* **Your instructions**: Hunt for the word "Java" across the entries below, copying each line that holds it.

* **Content revision data**:
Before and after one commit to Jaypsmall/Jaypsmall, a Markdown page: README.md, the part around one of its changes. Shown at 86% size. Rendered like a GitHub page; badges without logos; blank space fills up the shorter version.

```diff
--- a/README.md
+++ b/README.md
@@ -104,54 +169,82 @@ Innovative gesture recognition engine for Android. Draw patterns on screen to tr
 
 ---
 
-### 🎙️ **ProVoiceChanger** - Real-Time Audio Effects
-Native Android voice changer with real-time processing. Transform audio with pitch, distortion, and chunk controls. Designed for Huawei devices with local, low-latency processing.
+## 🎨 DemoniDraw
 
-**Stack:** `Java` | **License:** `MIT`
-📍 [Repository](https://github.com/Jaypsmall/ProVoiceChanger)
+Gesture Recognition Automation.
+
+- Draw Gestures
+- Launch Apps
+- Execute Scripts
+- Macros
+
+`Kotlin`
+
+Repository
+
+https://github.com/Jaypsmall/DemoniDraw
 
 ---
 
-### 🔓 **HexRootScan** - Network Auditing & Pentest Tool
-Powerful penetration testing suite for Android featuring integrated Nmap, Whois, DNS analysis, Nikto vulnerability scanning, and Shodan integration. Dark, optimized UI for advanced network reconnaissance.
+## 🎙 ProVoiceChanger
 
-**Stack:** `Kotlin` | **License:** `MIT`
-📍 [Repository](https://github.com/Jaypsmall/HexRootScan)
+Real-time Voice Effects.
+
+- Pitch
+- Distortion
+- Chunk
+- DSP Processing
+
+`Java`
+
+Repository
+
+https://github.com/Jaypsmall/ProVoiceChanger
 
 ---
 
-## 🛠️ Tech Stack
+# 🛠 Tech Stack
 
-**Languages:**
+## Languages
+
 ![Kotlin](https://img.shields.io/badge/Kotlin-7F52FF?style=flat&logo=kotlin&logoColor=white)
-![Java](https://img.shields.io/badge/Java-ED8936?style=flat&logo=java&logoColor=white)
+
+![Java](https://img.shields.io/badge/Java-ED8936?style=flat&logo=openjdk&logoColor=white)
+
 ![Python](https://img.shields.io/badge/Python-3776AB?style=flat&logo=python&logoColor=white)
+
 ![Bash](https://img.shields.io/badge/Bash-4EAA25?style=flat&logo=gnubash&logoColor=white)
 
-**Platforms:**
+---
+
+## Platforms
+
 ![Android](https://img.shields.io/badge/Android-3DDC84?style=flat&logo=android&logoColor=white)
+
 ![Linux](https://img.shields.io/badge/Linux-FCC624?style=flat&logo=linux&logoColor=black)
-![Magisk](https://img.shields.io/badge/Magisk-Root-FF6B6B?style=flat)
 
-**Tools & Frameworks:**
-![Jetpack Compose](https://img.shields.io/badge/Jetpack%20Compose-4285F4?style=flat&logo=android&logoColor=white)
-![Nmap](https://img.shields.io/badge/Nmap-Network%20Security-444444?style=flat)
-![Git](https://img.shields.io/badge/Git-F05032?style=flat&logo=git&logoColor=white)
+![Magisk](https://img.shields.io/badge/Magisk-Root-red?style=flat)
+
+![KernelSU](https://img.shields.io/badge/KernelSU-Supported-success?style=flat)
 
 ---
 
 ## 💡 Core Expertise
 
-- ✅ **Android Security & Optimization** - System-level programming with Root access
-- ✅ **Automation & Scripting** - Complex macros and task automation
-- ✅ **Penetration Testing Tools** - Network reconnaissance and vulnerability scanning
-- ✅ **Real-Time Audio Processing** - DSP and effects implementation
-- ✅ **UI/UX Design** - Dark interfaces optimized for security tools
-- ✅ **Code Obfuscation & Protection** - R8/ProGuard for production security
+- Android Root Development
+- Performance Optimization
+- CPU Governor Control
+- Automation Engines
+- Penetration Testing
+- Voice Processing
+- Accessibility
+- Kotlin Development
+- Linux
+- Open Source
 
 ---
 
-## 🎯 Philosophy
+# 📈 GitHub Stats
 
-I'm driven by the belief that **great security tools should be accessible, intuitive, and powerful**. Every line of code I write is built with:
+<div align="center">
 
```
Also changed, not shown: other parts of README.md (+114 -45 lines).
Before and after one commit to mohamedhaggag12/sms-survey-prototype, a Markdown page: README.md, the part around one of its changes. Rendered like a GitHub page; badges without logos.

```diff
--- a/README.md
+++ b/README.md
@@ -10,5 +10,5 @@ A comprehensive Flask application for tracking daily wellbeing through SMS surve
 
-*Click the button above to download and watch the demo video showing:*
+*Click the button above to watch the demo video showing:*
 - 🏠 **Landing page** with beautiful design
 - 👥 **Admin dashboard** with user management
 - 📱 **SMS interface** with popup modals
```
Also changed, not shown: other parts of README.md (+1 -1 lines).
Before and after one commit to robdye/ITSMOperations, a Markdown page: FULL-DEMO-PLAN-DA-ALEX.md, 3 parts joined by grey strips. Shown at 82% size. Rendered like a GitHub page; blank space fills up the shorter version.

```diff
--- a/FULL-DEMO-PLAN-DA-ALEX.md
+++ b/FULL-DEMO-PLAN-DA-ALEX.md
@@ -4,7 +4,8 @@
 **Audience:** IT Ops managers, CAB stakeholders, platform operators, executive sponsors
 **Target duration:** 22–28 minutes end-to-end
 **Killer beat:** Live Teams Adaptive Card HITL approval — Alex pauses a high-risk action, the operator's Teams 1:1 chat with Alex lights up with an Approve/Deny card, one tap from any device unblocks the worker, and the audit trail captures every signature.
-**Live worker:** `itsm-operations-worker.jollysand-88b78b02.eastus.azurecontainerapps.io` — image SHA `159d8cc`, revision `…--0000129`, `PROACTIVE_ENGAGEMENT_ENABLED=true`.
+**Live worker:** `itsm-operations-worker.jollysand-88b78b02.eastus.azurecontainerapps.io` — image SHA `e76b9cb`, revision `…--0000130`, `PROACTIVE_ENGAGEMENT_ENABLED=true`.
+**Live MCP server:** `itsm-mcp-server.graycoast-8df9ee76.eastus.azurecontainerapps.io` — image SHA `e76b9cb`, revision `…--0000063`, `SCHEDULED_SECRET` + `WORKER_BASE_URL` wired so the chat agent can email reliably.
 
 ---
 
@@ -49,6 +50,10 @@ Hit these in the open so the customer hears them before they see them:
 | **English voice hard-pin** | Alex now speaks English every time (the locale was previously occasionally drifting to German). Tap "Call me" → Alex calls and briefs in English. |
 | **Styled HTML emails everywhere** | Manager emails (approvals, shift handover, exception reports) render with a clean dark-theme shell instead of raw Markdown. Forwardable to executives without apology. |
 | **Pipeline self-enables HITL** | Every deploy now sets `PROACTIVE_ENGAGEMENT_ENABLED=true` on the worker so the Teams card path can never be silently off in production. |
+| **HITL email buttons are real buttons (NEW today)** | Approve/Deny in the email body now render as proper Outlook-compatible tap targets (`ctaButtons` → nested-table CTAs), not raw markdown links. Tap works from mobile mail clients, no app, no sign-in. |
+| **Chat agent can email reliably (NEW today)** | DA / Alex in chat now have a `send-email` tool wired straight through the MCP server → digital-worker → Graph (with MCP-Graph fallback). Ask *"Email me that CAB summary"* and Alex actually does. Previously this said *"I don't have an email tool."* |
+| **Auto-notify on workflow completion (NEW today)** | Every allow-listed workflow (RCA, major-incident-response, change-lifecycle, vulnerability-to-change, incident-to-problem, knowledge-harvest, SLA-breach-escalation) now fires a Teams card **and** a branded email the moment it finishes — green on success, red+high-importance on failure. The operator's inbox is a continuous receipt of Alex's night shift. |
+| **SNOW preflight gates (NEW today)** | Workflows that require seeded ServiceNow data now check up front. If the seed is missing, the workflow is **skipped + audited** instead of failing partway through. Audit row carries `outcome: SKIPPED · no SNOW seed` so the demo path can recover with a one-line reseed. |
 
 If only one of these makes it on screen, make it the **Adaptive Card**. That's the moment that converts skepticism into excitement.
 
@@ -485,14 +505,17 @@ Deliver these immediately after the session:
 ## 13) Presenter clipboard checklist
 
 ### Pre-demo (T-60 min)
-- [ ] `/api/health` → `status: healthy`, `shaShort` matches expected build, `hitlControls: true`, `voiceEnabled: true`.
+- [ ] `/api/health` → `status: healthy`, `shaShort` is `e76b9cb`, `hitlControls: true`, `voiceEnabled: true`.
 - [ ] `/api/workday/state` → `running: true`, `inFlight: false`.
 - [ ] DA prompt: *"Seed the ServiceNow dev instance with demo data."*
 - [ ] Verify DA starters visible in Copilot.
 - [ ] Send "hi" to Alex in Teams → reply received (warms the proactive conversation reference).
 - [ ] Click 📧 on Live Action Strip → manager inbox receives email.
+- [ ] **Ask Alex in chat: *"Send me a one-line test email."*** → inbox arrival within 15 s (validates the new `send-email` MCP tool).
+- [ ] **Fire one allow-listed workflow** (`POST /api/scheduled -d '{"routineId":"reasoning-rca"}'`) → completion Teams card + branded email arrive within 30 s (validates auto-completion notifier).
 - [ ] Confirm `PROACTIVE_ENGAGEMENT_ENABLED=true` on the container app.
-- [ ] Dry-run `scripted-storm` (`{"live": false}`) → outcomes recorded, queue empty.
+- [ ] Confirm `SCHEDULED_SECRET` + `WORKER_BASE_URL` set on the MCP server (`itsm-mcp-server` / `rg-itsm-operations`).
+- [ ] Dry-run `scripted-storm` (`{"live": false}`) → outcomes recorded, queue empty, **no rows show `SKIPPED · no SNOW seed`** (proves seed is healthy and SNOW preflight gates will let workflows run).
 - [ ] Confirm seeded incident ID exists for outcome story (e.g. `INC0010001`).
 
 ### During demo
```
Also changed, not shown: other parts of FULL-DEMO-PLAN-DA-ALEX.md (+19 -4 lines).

* **Answer section**:
-**Stack:** `Java` | **License:** `MIT`
+`Java`
-![Java](https://img.shields.io/badge/Java-ED8936?style=flat&logo=java&logoColor=white)
+![Java](https://img.shields.io/badge/Java-ED8936?style=flat&logo=openjdk&logoColor=white)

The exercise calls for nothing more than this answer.